Wednesday, May 28, 2014

Take That Robonaut 2 & Kirobo! DEXTRE Repairs ISS & Itself!

          by Sarah Ansari-Manea

The most sophisticated space robot ever built will be performing maintenance on itself and the rest of the International Space Station (ISS) throughout the coming week.

As outlined in the May 22nd, 2014 Canadian Space Agency (CSA) press release "Canada's Dextre Becomes the First Robot to Repair Itself in Space," Dextre, also known as the Special Purpose Dextrous Manipulator (SPDM), will be the first robot to repair itself in space, performing a series of tasks from changing batteries to replacing camera’s for Canada’s Mobile Servicing System (MSS).

This Canadian built and programmed “handyman” has significantly reduced the need for dangerous and lengthy space walks, saving the ISS crew’s time for their scientific experiments and studies.

The countless maintenance jobs done by Dextre to date involve anything from detailed maintenance work, to performing the first refueling of a mock satellite in space, a mission known as the Robotic Refueling Mission technology demonstration (RRM).

Space robotic self-repair and maintenance is promising and necessary for the advancement and continuation of humankind’s exploration of space. As discussed in the January 20th, 2014 post "Space Tethers as an Orbital Debris Removal Technique," the space debris issue could be dealt with more effectively through the use of on-orbit robotic servicing technologies, and RRM showed how promising this next step would be.

The CSA is currently working towards a Next Generation Canadarm (NGC), whose technology will allow us to continue in our exploration of the solar system and beyond.
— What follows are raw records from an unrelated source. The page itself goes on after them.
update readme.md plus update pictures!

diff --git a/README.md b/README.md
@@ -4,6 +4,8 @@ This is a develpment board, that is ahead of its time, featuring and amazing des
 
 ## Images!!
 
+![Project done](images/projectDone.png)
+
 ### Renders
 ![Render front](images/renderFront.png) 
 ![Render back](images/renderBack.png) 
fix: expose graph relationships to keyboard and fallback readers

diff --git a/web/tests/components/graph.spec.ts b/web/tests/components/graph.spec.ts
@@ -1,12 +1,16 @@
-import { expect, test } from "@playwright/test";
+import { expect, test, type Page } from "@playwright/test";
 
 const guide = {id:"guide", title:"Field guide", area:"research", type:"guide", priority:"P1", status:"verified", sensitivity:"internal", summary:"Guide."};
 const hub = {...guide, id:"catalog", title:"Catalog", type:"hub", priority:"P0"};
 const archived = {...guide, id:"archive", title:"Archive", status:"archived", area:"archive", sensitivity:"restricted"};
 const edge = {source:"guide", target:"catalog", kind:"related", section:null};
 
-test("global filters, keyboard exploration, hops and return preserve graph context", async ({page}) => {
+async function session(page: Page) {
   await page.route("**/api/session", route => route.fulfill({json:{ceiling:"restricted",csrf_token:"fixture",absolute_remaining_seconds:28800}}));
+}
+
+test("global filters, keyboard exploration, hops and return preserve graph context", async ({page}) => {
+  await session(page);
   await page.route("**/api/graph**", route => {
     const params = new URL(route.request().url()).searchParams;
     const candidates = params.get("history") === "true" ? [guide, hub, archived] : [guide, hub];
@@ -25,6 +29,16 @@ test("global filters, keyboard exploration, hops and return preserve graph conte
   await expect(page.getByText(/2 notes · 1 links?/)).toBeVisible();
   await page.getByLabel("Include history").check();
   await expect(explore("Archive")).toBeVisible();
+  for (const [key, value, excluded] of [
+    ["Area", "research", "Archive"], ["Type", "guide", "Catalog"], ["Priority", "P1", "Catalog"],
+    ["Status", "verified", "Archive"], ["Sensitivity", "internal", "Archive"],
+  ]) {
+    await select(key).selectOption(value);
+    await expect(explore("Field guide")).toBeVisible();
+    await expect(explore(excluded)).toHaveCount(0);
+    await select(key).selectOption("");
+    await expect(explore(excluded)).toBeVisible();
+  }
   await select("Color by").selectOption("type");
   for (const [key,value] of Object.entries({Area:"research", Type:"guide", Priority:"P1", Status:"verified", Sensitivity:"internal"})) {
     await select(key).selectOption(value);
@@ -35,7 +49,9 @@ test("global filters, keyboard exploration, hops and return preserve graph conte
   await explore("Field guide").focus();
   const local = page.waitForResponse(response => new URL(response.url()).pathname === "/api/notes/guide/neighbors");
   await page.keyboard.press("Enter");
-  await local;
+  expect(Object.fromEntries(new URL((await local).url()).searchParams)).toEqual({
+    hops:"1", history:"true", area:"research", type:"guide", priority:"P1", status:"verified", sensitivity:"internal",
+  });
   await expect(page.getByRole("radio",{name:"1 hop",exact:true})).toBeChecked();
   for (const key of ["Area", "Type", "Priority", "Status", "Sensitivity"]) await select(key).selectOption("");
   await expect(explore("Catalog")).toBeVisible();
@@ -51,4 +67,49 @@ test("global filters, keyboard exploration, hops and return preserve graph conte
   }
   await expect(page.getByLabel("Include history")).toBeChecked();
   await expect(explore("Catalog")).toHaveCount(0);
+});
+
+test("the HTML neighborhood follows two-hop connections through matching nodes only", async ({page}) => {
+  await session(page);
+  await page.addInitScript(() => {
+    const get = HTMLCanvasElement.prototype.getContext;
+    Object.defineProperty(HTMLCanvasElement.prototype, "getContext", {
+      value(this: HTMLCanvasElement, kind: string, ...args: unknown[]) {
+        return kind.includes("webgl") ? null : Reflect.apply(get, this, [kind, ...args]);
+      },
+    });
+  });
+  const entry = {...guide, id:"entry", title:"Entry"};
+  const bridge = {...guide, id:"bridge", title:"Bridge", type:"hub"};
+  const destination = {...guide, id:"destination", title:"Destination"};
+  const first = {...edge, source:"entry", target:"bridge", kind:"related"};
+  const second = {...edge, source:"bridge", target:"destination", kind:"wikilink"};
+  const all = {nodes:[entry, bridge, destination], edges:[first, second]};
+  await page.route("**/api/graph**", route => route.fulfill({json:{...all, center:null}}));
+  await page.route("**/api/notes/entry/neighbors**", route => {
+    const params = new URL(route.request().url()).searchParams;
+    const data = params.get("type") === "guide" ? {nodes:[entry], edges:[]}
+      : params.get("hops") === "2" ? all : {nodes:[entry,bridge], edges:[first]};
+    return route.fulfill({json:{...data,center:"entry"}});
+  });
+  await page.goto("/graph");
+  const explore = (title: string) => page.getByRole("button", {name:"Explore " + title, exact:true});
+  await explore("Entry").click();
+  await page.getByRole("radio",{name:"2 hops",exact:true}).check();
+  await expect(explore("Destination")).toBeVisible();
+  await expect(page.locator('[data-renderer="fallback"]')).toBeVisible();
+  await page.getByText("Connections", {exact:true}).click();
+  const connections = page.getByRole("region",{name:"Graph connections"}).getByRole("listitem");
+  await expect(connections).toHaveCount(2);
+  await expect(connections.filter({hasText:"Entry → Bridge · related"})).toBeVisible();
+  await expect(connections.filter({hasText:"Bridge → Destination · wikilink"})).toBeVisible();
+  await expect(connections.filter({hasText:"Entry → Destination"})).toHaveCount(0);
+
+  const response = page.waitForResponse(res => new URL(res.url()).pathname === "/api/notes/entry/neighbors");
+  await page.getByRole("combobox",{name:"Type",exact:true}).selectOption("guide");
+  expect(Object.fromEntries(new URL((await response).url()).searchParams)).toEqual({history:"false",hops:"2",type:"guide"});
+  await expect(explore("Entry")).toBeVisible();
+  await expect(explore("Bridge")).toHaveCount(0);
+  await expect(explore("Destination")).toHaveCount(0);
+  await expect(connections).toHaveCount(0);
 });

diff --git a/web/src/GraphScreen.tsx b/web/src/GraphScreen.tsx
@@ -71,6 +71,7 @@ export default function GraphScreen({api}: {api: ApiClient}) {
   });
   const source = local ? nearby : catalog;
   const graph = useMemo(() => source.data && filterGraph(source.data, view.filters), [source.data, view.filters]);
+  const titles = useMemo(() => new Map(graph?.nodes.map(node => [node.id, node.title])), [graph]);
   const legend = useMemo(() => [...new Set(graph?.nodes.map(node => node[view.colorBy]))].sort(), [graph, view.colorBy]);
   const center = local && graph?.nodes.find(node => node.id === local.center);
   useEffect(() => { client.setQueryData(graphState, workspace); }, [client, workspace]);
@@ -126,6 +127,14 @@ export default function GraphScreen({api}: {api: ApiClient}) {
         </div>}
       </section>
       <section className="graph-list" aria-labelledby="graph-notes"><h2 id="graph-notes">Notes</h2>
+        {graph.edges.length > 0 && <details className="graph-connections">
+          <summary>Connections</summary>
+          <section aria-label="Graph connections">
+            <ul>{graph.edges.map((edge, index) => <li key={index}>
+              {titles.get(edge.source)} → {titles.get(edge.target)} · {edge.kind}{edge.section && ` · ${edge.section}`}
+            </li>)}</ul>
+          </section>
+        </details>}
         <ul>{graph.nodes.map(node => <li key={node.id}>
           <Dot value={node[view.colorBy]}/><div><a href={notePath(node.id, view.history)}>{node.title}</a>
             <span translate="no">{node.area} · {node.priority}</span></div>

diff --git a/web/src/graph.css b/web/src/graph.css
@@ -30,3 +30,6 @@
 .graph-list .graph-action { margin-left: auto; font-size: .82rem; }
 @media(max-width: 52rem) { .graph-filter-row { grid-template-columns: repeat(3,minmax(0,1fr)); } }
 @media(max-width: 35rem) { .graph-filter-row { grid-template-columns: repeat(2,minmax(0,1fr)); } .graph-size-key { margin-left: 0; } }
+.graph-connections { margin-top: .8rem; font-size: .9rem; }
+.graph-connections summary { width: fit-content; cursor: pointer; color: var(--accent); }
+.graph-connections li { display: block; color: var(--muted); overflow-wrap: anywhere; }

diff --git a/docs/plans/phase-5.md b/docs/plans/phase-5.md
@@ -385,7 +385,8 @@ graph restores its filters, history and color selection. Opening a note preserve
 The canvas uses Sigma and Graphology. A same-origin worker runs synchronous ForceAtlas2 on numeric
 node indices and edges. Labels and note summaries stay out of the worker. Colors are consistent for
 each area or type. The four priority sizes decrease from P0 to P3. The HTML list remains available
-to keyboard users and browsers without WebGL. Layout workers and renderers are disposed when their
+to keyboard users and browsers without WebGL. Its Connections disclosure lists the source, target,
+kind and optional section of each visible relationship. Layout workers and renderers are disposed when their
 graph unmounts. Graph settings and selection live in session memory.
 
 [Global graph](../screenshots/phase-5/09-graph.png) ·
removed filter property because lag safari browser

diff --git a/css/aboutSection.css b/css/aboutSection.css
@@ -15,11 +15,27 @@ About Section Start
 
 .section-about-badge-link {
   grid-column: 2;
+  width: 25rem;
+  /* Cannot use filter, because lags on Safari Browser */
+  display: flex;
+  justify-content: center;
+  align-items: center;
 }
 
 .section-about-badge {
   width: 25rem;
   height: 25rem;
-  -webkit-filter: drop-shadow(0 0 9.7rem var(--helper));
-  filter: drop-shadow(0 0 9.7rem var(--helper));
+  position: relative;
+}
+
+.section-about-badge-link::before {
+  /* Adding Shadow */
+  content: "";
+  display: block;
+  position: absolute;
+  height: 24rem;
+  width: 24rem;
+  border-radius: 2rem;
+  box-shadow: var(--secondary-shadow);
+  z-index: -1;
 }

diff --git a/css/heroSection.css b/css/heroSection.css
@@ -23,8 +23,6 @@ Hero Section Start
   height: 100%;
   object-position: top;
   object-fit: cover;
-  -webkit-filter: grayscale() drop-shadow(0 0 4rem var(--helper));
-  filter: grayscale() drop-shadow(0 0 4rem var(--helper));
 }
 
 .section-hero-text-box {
The vast number of satellites used in our daily lives, as well as any other devices orbiting our planet, will be greatly reduced through the ability to maintain, refuel and reposition existing technologies, and the new Canadarm fleet will be redesigned with these goals in mind.

Sarah Ansari-Manea.
The world is working towards the Moon and Mars as destinations, and Canada’s incredible reputation with Canadarm, Canadarm2 and Dextre, will only lead to a more technologically advanced Next-Generation Canadarm.

Sarah Ansari-Manea is an aspiring astrophysicist, currently completing a specialist in physics and astronomy at the University of Toronto.

No comments:

Post a Comment

Support our Patreon Page